EXERCISE BRIEF:
Please repeat every record below exactly as written, but leave out the pictures.

INFORMATION SUPPLIED:
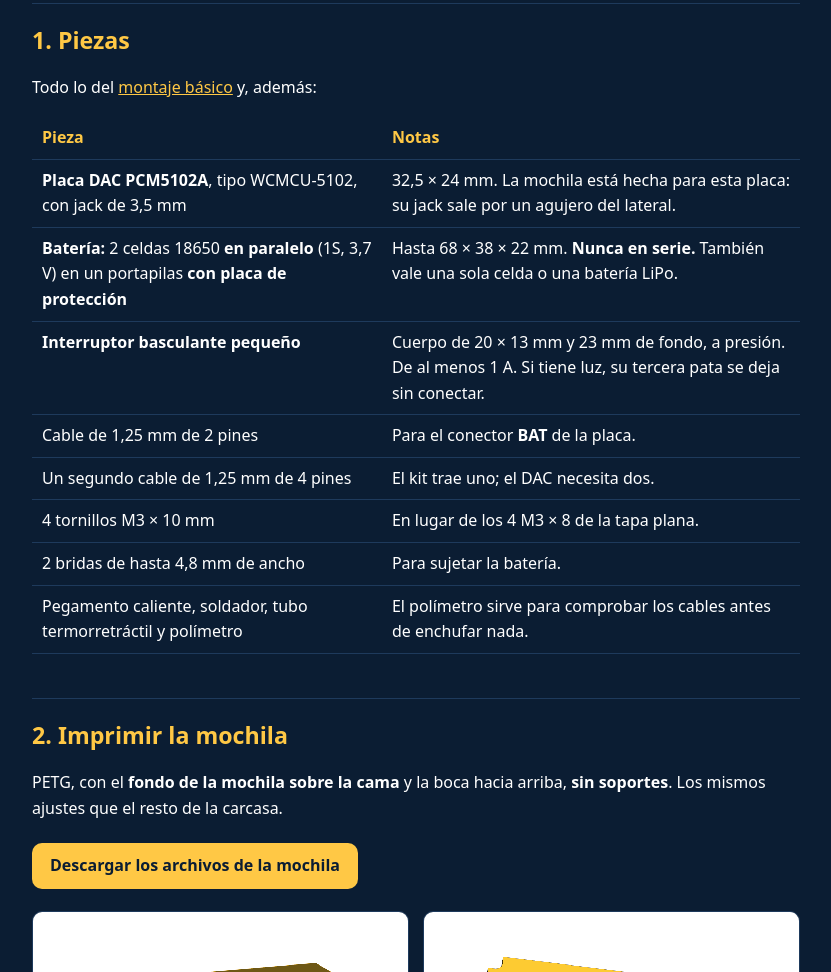
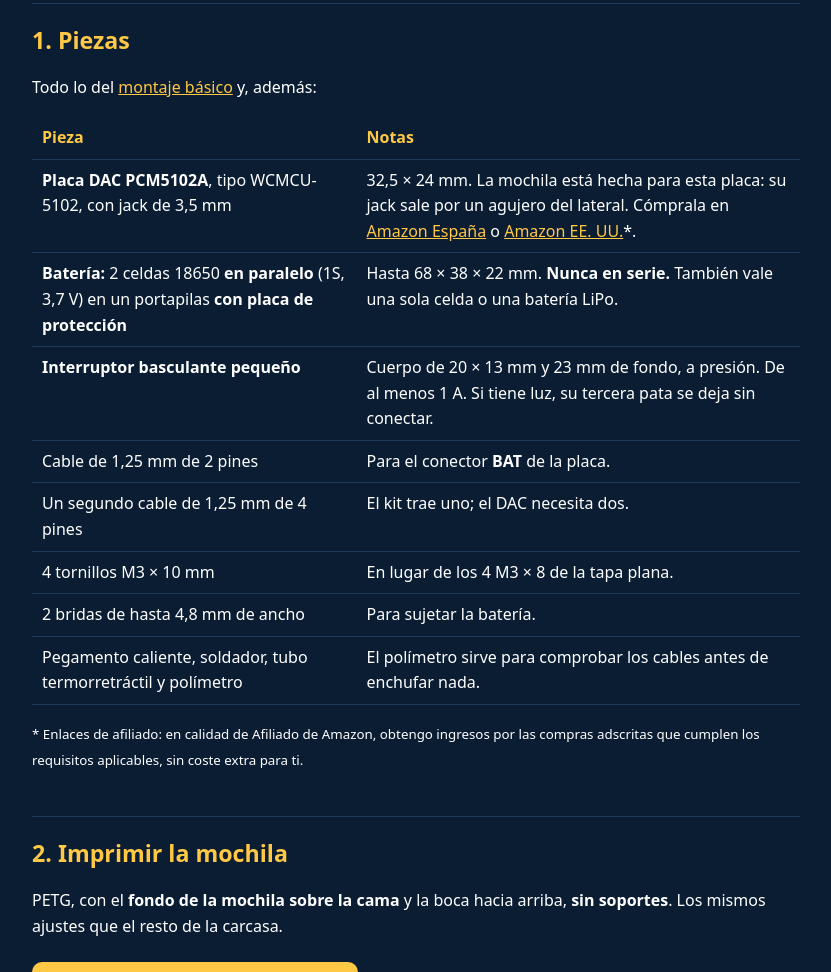
Before and after one commit to adriancubasalvarez/radio-mundial, a plain HTML site: page docs/manual/es/mochila.html in a window 1280 px wide. Shown: the part 1125-2097 px from the top of the page, without its empty margins (224-1055 px from the left). Drawn offline with Linux system fonts and the light colour scheme.

Commit message:
Enlaces de afiliado del DAC PCM5102A en la guía de la mochila y el README
Co-Authored-By: Claude Opus 5.5 <noreply@anthropic.com>

```diff
--- a/docs/manual/es/mochila.html
+++ b/docs/manual/es/mochila.html
@@ -33,7 +33,7 @@
 <p>Todo lo del <a href="./#necesitas">montaje básico</a> y, además:</p>
 <table>
   <tr><th>Pieza</th><th>Notas</th></tr>
-  <tr><td><strong>Placa DAC PCM5102A</strong>, tipo WCMCU-5102, con jack de 3,5 mm</td><td>32,5 × 24 mm. La mochila está hecha para esta placa: su jack sale por un agujero del lateral.</td></tr>
+  <tr><td><strong>Placa DAC PCM5102A</strong>, tipo WCMCU-5102, con jack de 3,5 mm</td><td>32,5 × 24 mm. La mochila está hecha para esta placa: su jack sale por un agujero del lateral. Cómprala en <a href="https://link.amazon/B0gVLuIq0" rel="sponsored nofollow">Amazon España</a> o <a href="https://link.amazon/B0ffhmyiR" rel="sponsored nofollow">Amazon EE. UU.</a>*.</td></tr>
   <tr><td><strong>Batería:</strong> 2 celdas 18650 <strong>en paralelo</strong> (1S, 3,7 V) en un portapilas <strong>con placa de protección</strong></td><td>Hasta 68 × 38 × 22 mm. <strong>Nunca en serie.</strong> También vale una sola celda o una batería LiPo.</td></tr>
   <tr><td><strong>Interruptor basculante pequeño</strong></td><td>Cuerpo de 20 × 13 mm y 23 mm de fondo, a presión. De al menos 1 A. Si tiene luz, su tercera pata se deja sin conectar.</td></tr>
   <tr><td>Cable de 1,25 mm de 2 pines</td><td>Para el conector <strong>BAT</strong> de la placa.</td></tr>
@@ -42,6 +42,7 @@
   <tr><td>2 bridas de hasta 4,8 mm de ancho</td><td>Para sujetar la batería.</td></tr>
   <tr><td>Pegamento caliente, soldador, tubo termorretráctil y polímetro</td><td>El polímetro sirve para comprobar los cables antes de enchufar nada.</td></tr>
 </table>
+<p><small>* Enlaces de afiliado: en calidad de Afiliado de Amazon, obtengo ingresos por las compras adscritas que cumplen los requisitos aplicables, sin coste extra para ti.</small></p>
 
 <h2 id="imprimir">2. Imprimir la mochila</h2>
 <p>PETG, con el <strong>fondo de la mochila sobre la cama</strong> y la boca hacia arriba, <strong>sin soportes</strong>. Los mismos ajustes que el resto de la carcasa.</p>
```
Also changed, not shown: docs/manual/backpack.html (+2 -1 lines), 2 other files.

RESULT:
Before and after one commit to adriancubasalvarez/radio-mundial, a plain HTML site: page docs/manual/es/mochila.html in a window 1280 px wide. Shown: the part 1125-2097 px from the top of the page, without its empty margins (224-1055 px from the left). Drawn offline with Linux system fonts and the light colour scheme.

Commit message:
Enlaces de afiliado del DAC PCM5102A en la guía de la mochila y el README
Co-Authored-By: Claude Opus 5.5 <noreply@anthropic.com>

```diff
--- a/docs/manual/es/mochila.html
+++ b/docs/manual/es/mochila.html
@@ -33,7 +33,7 @@
 <p>Todo lo del <a href="./#necesitas">montaje básico</a> y, además:</p>
 <table>
   <tr><th>Pieza</th><th>Notas</th></tr>
-  <tr><td><strong>Placa DAC PCM5102A</strong>, tipo WCMCU-5102, con jack de 3,5 mm</td><td>32,5 × 24 mm. La mochila está hecha para esta placa: su jack sale por un agujero del lateral.</td></tr>
+  <tr><td><strong>Placa DAC PCM5102A</strong>, tipo WCMCU-5102, con jack de 3,5 mm</td><td>32,5 × 24 mm. La mochila está hecha para esta placa: su jack sale por un agujero del lateral. Cómprala en <a href="https://link.amazon/B0gVLuIq0" rel="sponsored nofollow">Amazon España</a> o <a href="https://link.amazon/B0ffhmyiR" rel="sponsored nofollow">Amazon EE. UU.</a>*.</td></tr>
   <tr><td><strong>Batería:</strong> 2 celdas 18650 <strong>en paralelo</strong> (1S, 3,7 V) en un portapilas <strong>con placa de protección</strong></td><td>Hasta 68 × 38 × 22 mm. <strong>Nunca en serie.</strong> También vale una sola celda o una batería LiPo.</td></tr>
   <tr><td><strong>Interruptor basculante pequeño</strong></td><td>Cuerpo de 20 × 13 mm y 23 mm de fondo, a presión. De al menos 1 A. Si tiene luz, su tercera pata se deja sin conectar.</td></tr>
   <tr><td>Cable de 1,25 mm de 2 pines</td><td>Para el conector <strong>BAT</strong> de la placa.</td></tr>
@@ -42,6 +42,7 @@
   <tr><td>2 bridas de hasta 4,8 mm de ancho</td><td>Para sujetar la batería.</td></tr>
   <tr><td>Pegamento caliente, soldador, tubo termorretráctil y polímetro</td><td>El polímetro sirve para comprobar los cables antes de enchufar nada.</td></tr>
 </table>
+<p><small>* Enlaces de afiliado: en calidad de Afiliado de Amazon, obtengo ingresos por las compras adscritas que cumplen los requisitos aplicables, sin coste extra para ti.</small></p>
 
 <h2 id="imprimir">2. Imprimir la mochila</h2>
 <p>PETG, con el <strong>fondo de la mochila sobre la cama</strong> y la boca hacia arriba, <strong>sin soportes</strong>. Los mismos ajustes que el resto de la carcasa.</p>
```
Also changed, not shown: docs/manual/backpack.html (+2 -1 lines), 2 other files.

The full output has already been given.